Numerous studies have shown that ingesting carbohydrate in the form of a drink can improve exercise performance by maintaining blood glucose levels and sparing endogenous glycogen stores. The effectiveness of carbohydrate gels or jellybeans in improving endurance performance has not been examined. On 4 separate days and 1–2 hr after a standardized meal, 16 male (8; 35.8 ± 2.5 yr) and female (8; 32.4 ± 2.4 yr) athletes cycled at 75% VO2peak for 80 min followed by a 10-km time trial. Participants consumed isocaloric (0.6 g of carbohydrate per kg per hour) amounts of randomly assigned sports beans, sports drink, gel, or water only, before, during, and after exercise. Blood glucose concentrations were similar at rest between treatments and decreased significantly during exercise with the water trial only. Blood glucose concentrations for all carbohydrate supplements were significantly, p < .05, higher than water during the 80-min exercise bout and during the time trial (5.7 ± 0.2 mmol/L for sports beans, 5.6 ± 0.2 mmol/L for sports drink, 5.7 ± 0.3 mmol/L for gel, and 4.6 ± 0.3 mmol/L for water). There were no significant differences in blood glucose between carbohydrate treatments.
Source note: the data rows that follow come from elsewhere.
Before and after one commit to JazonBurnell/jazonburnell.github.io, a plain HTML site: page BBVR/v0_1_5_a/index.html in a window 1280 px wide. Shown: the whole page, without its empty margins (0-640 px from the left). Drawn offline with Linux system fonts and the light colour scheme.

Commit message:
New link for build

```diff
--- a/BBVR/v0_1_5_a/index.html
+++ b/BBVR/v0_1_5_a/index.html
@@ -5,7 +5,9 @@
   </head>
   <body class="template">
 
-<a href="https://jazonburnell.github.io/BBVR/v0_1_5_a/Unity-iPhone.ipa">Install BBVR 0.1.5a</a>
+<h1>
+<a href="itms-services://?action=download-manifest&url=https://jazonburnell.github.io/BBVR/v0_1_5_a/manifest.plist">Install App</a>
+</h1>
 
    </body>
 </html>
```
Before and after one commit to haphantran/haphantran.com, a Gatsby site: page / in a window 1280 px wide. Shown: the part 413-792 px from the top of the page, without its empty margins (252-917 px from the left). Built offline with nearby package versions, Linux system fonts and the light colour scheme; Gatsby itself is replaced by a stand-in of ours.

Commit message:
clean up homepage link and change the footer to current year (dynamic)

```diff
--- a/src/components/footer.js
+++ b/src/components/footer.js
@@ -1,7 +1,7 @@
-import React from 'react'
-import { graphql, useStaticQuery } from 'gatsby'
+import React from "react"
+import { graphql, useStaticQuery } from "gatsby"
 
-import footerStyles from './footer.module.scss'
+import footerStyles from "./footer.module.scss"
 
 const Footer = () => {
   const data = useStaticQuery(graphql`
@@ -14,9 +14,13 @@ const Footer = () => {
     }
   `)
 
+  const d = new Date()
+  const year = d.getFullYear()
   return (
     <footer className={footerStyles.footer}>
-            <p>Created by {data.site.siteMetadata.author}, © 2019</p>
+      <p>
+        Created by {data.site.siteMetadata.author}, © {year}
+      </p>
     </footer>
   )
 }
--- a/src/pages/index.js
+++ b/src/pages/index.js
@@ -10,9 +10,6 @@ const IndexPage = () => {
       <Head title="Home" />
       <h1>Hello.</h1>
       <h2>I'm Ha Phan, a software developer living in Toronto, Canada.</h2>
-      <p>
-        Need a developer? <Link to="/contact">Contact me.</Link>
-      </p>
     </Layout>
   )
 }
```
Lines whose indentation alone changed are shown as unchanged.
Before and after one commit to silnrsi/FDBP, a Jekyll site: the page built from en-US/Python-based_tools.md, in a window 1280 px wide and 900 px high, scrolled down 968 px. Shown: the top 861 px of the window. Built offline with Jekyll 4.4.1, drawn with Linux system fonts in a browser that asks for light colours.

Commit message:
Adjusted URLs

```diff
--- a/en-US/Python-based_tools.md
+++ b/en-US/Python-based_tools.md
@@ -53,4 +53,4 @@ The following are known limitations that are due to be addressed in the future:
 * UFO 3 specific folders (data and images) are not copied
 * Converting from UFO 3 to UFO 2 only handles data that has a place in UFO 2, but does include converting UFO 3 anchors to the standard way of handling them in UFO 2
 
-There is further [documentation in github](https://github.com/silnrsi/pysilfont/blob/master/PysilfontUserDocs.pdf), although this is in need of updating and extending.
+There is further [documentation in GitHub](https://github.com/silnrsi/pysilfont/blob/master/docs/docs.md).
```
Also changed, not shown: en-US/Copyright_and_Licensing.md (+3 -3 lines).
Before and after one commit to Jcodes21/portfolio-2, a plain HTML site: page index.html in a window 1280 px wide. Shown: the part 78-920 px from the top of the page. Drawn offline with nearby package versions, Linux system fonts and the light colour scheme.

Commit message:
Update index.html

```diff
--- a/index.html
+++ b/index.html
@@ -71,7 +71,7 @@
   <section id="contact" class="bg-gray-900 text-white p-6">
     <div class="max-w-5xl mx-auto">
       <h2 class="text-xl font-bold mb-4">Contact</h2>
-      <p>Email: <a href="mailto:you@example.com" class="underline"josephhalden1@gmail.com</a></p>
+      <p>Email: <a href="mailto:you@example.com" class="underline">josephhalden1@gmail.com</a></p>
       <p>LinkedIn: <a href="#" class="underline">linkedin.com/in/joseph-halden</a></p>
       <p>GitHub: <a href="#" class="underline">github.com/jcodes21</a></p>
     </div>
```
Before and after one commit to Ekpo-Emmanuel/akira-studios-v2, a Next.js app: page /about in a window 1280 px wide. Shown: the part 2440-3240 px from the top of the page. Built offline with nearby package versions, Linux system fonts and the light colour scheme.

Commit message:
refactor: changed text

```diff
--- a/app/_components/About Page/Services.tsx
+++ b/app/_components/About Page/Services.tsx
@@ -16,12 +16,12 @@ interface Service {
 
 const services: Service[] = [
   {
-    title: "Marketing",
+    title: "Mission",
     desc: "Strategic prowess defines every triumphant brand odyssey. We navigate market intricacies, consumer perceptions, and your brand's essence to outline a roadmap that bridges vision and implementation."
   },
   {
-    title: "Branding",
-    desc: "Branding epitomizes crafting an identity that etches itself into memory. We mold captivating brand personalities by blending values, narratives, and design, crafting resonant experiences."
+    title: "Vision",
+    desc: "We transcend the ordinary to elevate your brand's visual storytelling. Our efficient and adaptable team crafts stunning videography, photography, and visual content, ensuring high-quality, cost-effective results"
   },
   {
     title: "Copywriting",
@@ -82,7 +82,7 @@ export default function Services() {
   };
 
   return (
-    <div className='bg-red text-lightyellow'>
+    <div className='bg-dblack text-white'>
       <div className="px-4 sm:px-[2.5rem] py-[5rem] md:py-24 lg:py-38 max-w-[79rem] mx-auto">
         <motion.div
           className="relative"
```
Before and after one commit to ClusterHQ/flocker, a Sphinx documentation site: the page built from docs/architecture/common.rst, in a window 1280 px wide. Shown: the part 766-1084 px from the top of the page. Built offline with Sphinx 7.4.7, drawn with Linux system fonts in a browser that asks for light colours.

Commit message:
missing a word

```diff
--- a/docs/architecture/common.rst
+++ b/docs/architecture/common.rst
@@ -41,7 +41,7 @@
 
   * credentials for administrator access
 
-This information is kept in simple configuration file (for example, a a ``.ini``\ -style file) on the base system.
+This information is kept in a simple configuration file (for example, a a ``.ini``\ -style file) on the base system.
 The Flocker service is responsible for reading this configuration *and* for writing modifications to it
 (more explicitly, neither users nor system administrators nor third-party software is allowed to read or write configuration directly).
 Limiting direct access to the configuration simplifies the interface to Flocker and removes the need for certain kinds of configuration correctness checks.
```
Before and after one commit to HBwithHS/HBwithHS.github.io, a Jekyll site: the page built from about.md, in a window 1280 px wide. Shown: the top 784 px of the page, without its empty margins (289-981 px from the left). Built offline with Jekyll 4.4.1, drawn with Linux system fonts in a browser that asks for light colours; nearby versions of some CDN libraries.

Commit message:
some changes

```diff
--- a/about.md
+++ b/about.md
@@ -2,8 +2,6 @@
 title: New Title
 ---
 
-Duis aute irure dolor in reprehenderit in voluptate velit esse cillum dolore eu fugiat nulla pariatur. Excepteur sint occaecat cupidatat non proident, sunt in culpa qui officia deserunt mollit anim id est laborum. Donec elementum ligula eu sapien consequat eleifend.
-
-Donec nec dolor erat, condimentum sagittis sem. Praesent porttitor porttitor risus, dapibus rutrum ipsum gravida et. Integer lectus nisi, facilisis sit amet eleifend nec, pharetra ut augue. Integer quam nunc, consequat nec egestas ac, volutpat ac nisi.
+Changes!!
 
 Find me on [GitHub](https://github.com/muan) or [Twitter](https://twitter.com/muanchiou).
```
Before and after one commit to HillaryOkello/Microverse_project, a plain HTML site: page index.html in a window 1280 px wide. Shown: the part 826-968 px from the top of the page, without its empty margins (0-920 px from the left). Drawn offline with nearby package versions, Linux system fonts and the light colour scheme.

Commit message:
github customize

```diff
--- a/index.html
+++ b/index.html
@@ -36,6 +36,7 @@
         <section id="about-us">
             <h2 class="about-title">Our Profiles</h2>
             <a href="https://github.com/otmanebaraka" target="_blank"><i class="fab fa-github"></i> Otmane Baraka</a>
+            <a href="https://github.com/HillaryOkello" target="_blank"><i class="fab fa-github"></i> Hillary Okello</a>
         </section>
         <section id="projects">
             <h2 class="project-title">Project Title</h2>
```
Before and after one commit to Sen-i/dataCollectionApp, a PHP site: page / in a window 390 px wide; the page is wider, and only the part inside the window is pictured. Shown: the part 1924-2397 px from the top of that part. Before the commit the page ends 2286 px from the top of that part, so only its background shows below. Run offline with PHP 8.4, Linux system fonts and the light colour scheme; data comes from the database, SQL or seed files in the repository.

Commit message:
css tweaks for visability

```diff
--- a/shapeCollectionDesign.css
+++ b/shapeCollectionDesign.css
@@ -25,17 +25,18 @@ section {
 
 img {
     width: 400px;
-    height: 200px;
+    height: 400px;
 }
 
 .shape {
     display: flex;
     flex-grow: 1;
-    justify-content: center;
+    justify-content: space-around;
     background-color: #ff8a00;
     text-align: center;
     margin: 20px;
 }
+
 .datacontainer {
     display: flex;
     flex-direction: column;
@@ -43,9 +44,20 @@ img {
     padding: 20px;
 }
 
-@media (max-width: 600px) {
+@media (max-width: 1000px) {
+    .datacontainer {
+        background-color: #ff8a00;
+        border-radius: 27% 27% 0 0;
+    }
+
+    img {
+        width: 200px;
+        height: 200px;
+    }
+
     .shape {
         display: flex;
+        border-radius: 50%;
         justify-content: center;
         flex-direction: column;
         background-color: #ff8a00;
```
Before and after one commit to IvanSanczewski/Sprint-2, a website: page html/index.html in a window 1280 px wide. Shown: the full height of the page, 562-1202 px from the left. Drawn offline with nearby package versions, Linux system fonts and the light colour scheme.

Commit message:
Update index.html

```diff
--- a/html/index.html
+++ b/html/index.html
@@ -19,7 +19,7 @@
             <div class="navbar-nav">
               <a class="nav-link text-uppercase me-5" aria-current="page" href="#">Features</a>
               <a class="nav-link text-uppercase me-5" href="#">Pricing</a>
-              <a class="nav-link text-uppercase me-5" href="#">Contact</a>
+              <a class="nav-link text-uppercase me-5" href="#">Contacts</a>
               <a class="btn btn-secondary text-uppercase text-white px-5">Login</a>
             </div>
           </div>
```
The 10-km time trials using all 3 carbohydrate treatments were significantly faster (17.2 ± 0.6 min for sports beans, 17.3 ± 0.6 min for sports drink, and 17.3 ± 0.6 min for gel) than water (17.8 ± 0.7 min). All carbohydrate-supplement types were equally effective in maintaining blood glucose levels during exercise and improving exercise performance compared with water only.
Campbell, Prince, Braun, and Casazza are with the Sports Performance Laboratory, University of California, Davis, Sacramento, CA 95816. Applegate is with the Dept. of Nutrition, University of California, Davis, Davis, CA 95616-5270.